For their accomplishments this season, Bylsma and MacDonald have been named The Tribune’s 2017 County Volleyball co-Players of the Year.
Ready Since Birth
The first time Arroyo Grande played SLO High, MacDonald battled injury, a hostile crowd to put on a masterful performance to pull off the win on the road. After the game, Arroyo Grande coach Laurel Allen wasn’t surprised.
“Since he was born, he was ready to play sports,” Allen said.
MacDonald is the son of Dwight MacDonald, the recently retired Arroyo Grande athletic director, which means he grew up in the gym. And he showed promise on the volleyball court early. Brett MacDonald, who has started at libero since he was a freshman, tells the story of when he was 8 years old and Allen asked him to stick around for the varsity practice following a volleyball camp.
“They were one player short, so she put me in the back row,” MacDonald said.
When the game started, a 6-foot-5 outside hitter smacked a ball in MacDonald’s direction. He stuck out his arms, closed his eyes, and somehow was able to make contact for the pass.
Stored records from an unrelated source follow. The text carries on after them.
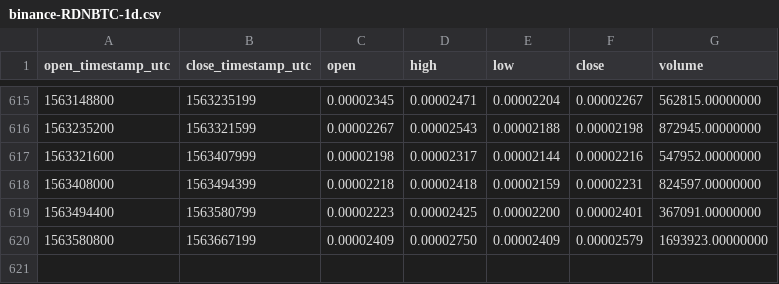
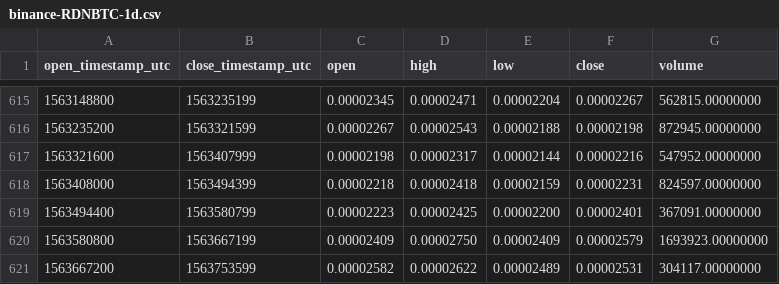
Before and after one commit to cryptobigbro/binance-RDNBTC, a CSV file: binance-RDNBTC-1d.csv, drawn as a sheet; only a part is shown, gaps mark what is left out; the diff names each change by its address in the sheet, - before the commit and + after, or states it on an @@ line.

Commit message:
Update OHLCV data.

```diff
--- a/binance-RDNBTC-1d.csv
+++ b/binance-RDNBTC-1d.csv
+row 621: 1563667200 | 1563753599 | 0.00002582 | 0.00002622 | 0.00002489 | 0.00002531 | 304117.00000000
```
Also changed, not shown: 1 other file.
“Everyone was freaking out, and I was like, ‘Oh, I like this sport.’ It was cool. It hurt really bad, but it was cool.”
MacDonald became the starting libero his freshman year and never looked back. Along the way, he became one of the best defensive players in the county.
“One thing my coach and I always like to say about Brett is that the other team always knows not to serve to him... but somehow he just attracts all the volleyballs,” Bylsma said.
And he did it while also being a key member of Arroyo Grande’s PAC 8-champion tennis team.
Quick hands, quick feet
In volleyball, the hitters get all the glory. Who doesn’t love a powerful kill? But if it wasn’t for the setter putting the ball in a good spot, the hitters would be swing at nothing but air. That’s where Bylsma comes in.
His quick feet and lightning-fast sets can go in any direction with precision, whether he’s looking that way or not. Bylsma, easily the best setter in the area, credits playing more sand volleyball and offseason training for helping to improve his foot speed.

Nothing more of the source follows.